|Onscreen Assessments||Language & Literature (English), Geography, History, Biology, Chemistry, Physics, Mathematics, Interdisciplinary learning|
|Externally marked e-portfolio||Language Acquisition (French, Spanish)|
|Internally marked and externally moderated||Visual Arts, Drama, Music, Physical and Health Education, Product & Digital Design, Personal Project|
Once the onscreen assessments have been taken and the e-portfolios have been submitted, IB MYP candidates must achieve a minimum of an IB-validated grade of 3 in each of the 6 subjects of choice. Candidates must complete the ID assessment, submit a completed Personal Project both with a minimum IB-validated grade of 3 to achieve the IB MYP certificate. In addition, a candidate must have achieved a minimum total of 28 points (the maximum being 49 points) overall to be certified. Students who attain grade 3 in all the 7 components will find their IB MYP Certificate compromised. If this did happen, they would be automatically awarded IB MYP course results. Course results individually show a student’s achievement in the courses they have taken at MYP5. Course results will include the subjects that did not contribute to the awarding of the IB MYP Certificate. It must be noted that students who take more than one subject from the same group (e.g. the Sciences) will have their best grade from Biology, Chemistry or Physics taken to contribute to their compulsory 6 subjects when the IB MYP Certificate is considered.
It is worth noting that if students opt out of the IB MYP certificate, they must still complete the TIS onscreen assessments, e-portfolios, personal project and ID assessment in order to be awarded the TIS Certificate. Irrespective of whether students opt in or out of taking the IB MYP certificate, they will be taught in the same classes because the level of expectation for success is considered the same for both options.
Last, but of equal importance, academic honesty as an IB MYP requirement is to be observed at all times.

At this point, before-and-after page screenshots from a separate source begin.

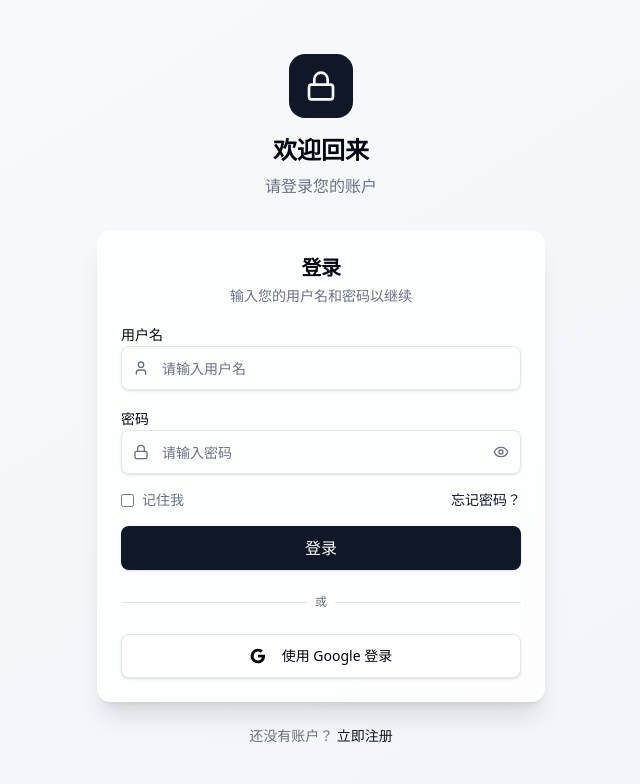
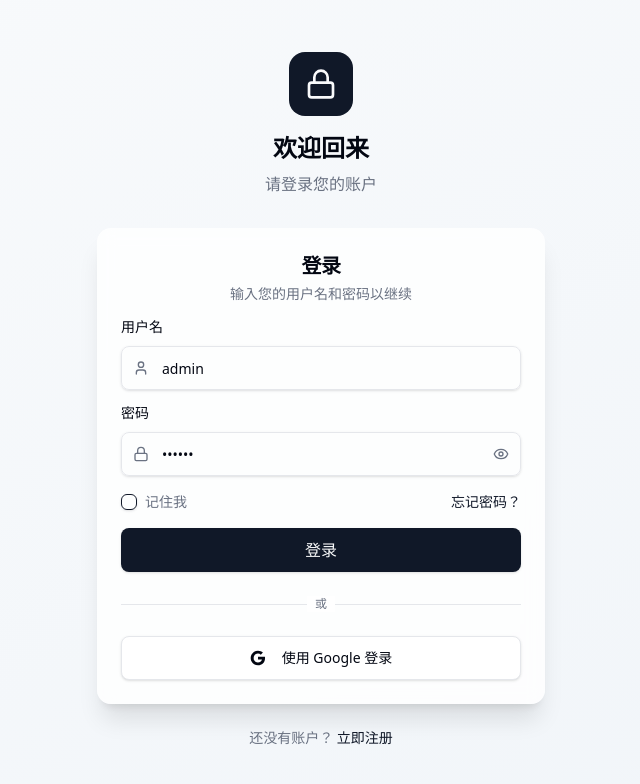
Before and after one commit to promonkeyli/program-template, a React (Vite) app in the folder frontend/admin-react/: page /login in a window 1280 px wide. Shown: the top 784 px of the page, without its empty margins (319-959 px from the left). Built offline with nearby package versions, Linux system fonts and the light colour scheme.

Commit message:
feat(front/admin-react): admin-react模版新增Tankstack-Query异步状态管理

```diff
--- a/frontend/admin-react/package.json
+++ b/frontend/admin-react/package.json
@@ -11,6 +11,7 @@
 		"prepare": "lefthook install"
 	},
 	"dependencies": {
+		"@radix-ui/react-checkbox": "^1.3.3",
 		"@radix-ui/react-label": "^2.1.7",
 		"@radix-ui/react-slot": "^1.2.3",
 		"@tailwindcss/vite": "^4.1.14",
--- /dev/null
+++ b/frontend/admin-react/src/components/ui/checkbox.tsx
@@ -0,0 +1,28 @@
+import * as React from "react"
+import * as CheckboxPrimitive from "@radix-ui/react-checkbox"
+import { Check } from "lucide-react"
+
+import { cn } from "@/lib/utils"
+
+const Checkbox = React.forwardRef<
+  React.ElementRef<typeof CheckboxPrimitive.Root>,
+  React.ComponentPropsWithoutRef<typeof CheckboxPrimitive.Root>
+>(({ className, ...props }, ref) => (
+  <CheckboxPrimitive.Root
+    ref={ref}
+    className={cn(
+      "peer h-4 w-4 shrink-0 rounded-sm border border-primary shadow focus-visible:outline-none focus-visible:ring-1 focus-visible:ring-ring disabled:cursor-not-allowed disabled:opacity-50 data-[state=checked]:bg-primary data-[state=checked]:text-primary-foreground",
+      className
+    )}
+    {...props}
+  >
+    <CheckboxPrimitive.Indicator
+      className={cn("flex items-center justify-center text-current")}
+    >
+      <Check className="h-4 w-4" />
+    </CheckboxPrimitive.Indicator>
+  </CheckboxPrimitive.Root>
+))
+Checkbox.displayName = CheckboxPrimitive.Root.displayName
+
+export { Checkbox }
--- a/frontend/admin-react/src/main.tsx
+++ b/frontend/admin-react/src/main.tsx
@@ -2,6 +2,8 @@ import { StrictMode } from "react";
 import { createRoot } from "react-dom/client";
 import "@/assets/styles/index.css";
 import { createRouter, RouterProvider } from "@tanstack/react-router";
+import { QueryClient, QueryClientProvider } from '@tanstack/react-query'
+import { ReactQueryDevtools } from '@tanstack/react-query-devtools'
 import { routeTree } from "@/router.ts";
 
 // Register the router instance for type safety
@@ -14,8 +16,14 @@ declare module "@tanstack/react-router" {
 // Create a new router instance
 const router = createRouter({ routeTree });
 
+// Create a new query client
+const queryClient = new QueryClient()
+
 createRoot(document.getElementById("root")!).render(
 	<StrictMode>
-		<RouterProvider router={router} />
+		 <QueryClientProvider client={queryClient}>
+		  <RouterProvider router={router} />
+		  <ReactQueryDevtools />
+		 </QueryClientProvider>
 	</StrictMode>,
 );
--- /dev/null
+++ b/frontend/admin-react/src/pages/Index/index.tsx
@@ -0,0 +1,5 @@
+export default function Index(){
+  return (
+    <div> index page</div>
+  )
+}
--- a/frontend/admin-react/src/pages/Login/index.tsx
+++ b/frontend/admin-react/src/pages/Login/index.tsx
@@ -1,58 +1,32 @@
 import { useState } from 'react'
-import { useNavigate } from '@tanstack/react-router'
 import { Eye, EyeOff, Lock, User } from 'lucide-react'
 import { Button } from '@/components/ui/button'
 import { Input } from '@/components/ui/input'
 import { Label } from '@/components/ui/label'
 import { Card, CardContent, CardDescription, CardHeader, CardTitle } from '@/components/ui/card'
-import { useAuthStore } from '@/stores/auth'
+import { Checkbox } from '@/components/ui/checkbox'
+import { useLogin } from './store'
 
 export default function Login() {
-  const navigate = useNavigate()
-  const { setToken, setUserInfo } = useAuthStore()
   const [showPassword, setShowPassword] = useState(false)
   const [formData, setFormData] = useState({
-    username: '',
-    password: ''
+    username: 'admin',
+    password: '123456'
   })
-  const [isLoading, setIsLoading] = useState(false)
+  const [rememberMe, setRememberMe] = useState(false)
+  const [error, setError] = useState<string | null>(null)
+
+  const loginMutation = useLogin()
 
   const handleSubmit = async (e: React.FormEvent) => {
     e.preventDefault()
-    setIsLoading(true)
+    setError(null)
 
-    // 模拟登录请求
-    try {
-      await new Promise(resolve => setTimeout(resolve, 1000))
-      console.log('登录数据:', formData)
-
-      // 模拟登录成功，设置 token 和用户信息
-      const mockToken = {
-        accessToken: 'mock-access-token-' + Date.now(),
-        refreshToken: 'mock-refresh-token-' + Date.now(),
-        expiresIn: 3600,
-        tokenType: 'Bearer'
+    loginMutation.mutate(formData, {
+      onError: (error) => {
+        setError(error.message)
       }
-
-      const mockUserInfo = {
-        id: '1',
-        username: formData.username,
-        nickname: formData.username,
-        roles: ['user'],
-        permissions: ['read', 'write']
-      }
-
-      // 更新 auth store
-      setToken(mockToken)
-      setUserInfo(mockUserInfo)
-
-      // 登录成功后重定向到首页
-      navigate({ to: '/' })
-    } catch (error) {
-      console.error('登录失败:', error)
-    } finally {
-      setIsLoading(false)
-    }
+    })
   }
 
   const handleInputChange = (e: React.ChangeEvent<HTMLInputElement>) => {
@@ -86,7 +60,7 @@ export default function Login() {
           <CardContent>
             <form onSubmit={handleSubmit} className="space-y-4">
               {/* 用户名输入 */}
-              <div className="space-y-2">
+              <div className="flex flex-col gap-3">
                 <Label htmlFor="username">用户名</Label>
                 <div className="relative">
                   <User className="absolute left-3 top-1/2 transform -translate-y-1/2 text-muted-foreground w-4 h-4" />
@@ -104,7 +78,7 @@ export default function Login() {
               </div>
 
               {/* 密码输入 */}
-              <div className="space-y-2">
+              <div className="flex flex-col gap-3">
                 <Label htmlFor="password">密码</Label>
                 <div className="relative">
                   <Lock className="absolute left-3 top-1/2 transform -translate-y-1/2 text-muted-foreground w-4 h-4" />
@@ -134,28 +108,42 @@ export default function Login() {
 
               {/* 记住我和忘记密码 */}
               <div className="flex items-center justify-between text-sm">
-                <label className="flex items-center space-x-2 cursor-pointer">
-                  <input
-                    type="checkbox"
-                    className="rounded border-input"
+                <div className="flex items-center space-x-2">
+                  <Checkbox
+                    id="remember"
+                    checked={rememberMe}
+                    onCheckedChange={(checked) => setRememberMe(!!checked)}
                   />
-                  <span className="text-muted-foreground">记住我</span>
-                </label>
-                <button
+                  <Label
+                    htmlFor="remember"
+                    className="text-muted-foreground cursor-pointer"
+                  >
+                    记住我
+                  </Label>
+                </div>
+                <Button
                   type="button"
-                  className="text-primary hover:text-primary/80 transition-colors"
+                  variant="link"
+                  className="text-primary hover:text-primary/80 p-0 h-auto text-sm"
                 >
                   忘记密码？
-                </button>
+                </Button>
               </div>
+
+              {/* 错误信息显示 */}
+              {error && (
+                <div className="p-3 text-sm text-red-600 bg-red-50 dark:bg-red-900/20 dark:text-red-400 rounded-md border border-red-200 dark:border-red-800">
+                  {error}
+                </div>
+              )}
 
               {/* 登录按钮 */}
               <Button
                 type="submit"
                 className="w-full h-11 text-base font-medium"
-                disabled={isLoading}
+                disabled={loginMutation.isPending}
               >
-                {isLoading ? (
+                {loginMutation.isPending ? (
                   <div className="flex items-center space-x-2">
                     <div className="w-4 h-4 border-2 border-current border-t-transparent rounded-full animate-spin" />
                     <span>登录中...</span>
@@ -210,9 +198,13 @@ export default function Login() {
         {/* 底部链接 */}
         <div className="text-center mt-6 text-sm text-muted-foreground">
           还没有账户？{' '}
-          <button className="text-primary hover:text-primary/80 transition-colors font-medium">
+          <Button
+            type="button"
+            variant="link"
+            className="text-primary hover:text-primary/80 p-0 h-auto text-sm font-medium"
+          >
             立即注册
-          </button>
+          </Button>
         </div>
       </div>
     </div>
--- /dev/null
+++ b/frontend/admin-react/src/pages/Login/store.ts
@@ -0,0 +1,71 @@
+import { useMutation } from '@tanstack/react-query'
+import { useNavigate } from '@tanstack/react-router'
+import { useAuthStore } from '@/stores/auth'
+
+interface LoginCredentials {
+  username: string
+  password: string
+}
+
+interface LoginResponse {
+  token: {
+    accessToken: string
+    refreshToken: string
+    expiresIn: number
+    tokenType: string
+  }
+  userInfo: {
+    id: string
+    username: string
+    nickname: string
+    roles: string[]
+    permissions: string[]
+  }
+}
+
+// 模拟登录 API 调用
+const loginApi = async (credentials: LoginCredentials): Promise<LoginResponse> => {
+  // 模拟网络延迟
+  await new Promise(resolve => setTimeout(resolve, 1000))
+
+  // 模拟登录验证
+  if (credentials.username === 'admin' && credentials.password === '123456') {
+    return {
+      token: {
+        accessToken: 'mock-access-token-' + Date.now(),
+        refreshToken: 'mock-refresh-token-' + Date.now(),
+        expiresIn: 3600,
+        tokenType: 'Bearer'
+      },
+      userInfo: {
+        id: '1',
+        username: credentials.username,
+        nickname: credentials.username,
+        roles: ['user'],
+        permissions: ['read', 'write']
+      }
+    }
+  } else {
+    throw new Error('用户名或密码错误')
+  }
+}
+
+export const useLogin = () => {
+  const navigate = useNavigate()
+  const { setToken, setUserInfo } = useAuthStore()
+
+  return useMutation({
+    mutationFn: loginApi,
+    onSuccess: (data) => {
+      // 更新 auth store
+      setToken(data.token)
+      setUserInfo(data.userInfo)
+
+      // 登录成功后重定向到首页
+      navigate({ to: '/' })
+    },
+    onError: (error) => {
+      console.error('登录失败:', error)
+    }
+  })
+}
```
Also changed, not shown: 2 other files (tests, documents, lock files or other folders).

Failure to observe this requirement would risk the loss of the IB MYP Certificate entirely.
Examples of academic honesty infringements are:
- Plagiarism – Appropriating someone else’s work and parading it as one’s own
- Exam misconduct – Possessing unauthorized materials or misbehavior during exams (e.g. creating a deliberate disturbance)
- Collusion – Allowing and knowing that one’s work is being copied
- Duplication – Submitting the same work twice for different components
- Academic Infringement – Producing inaccurate citations or referencing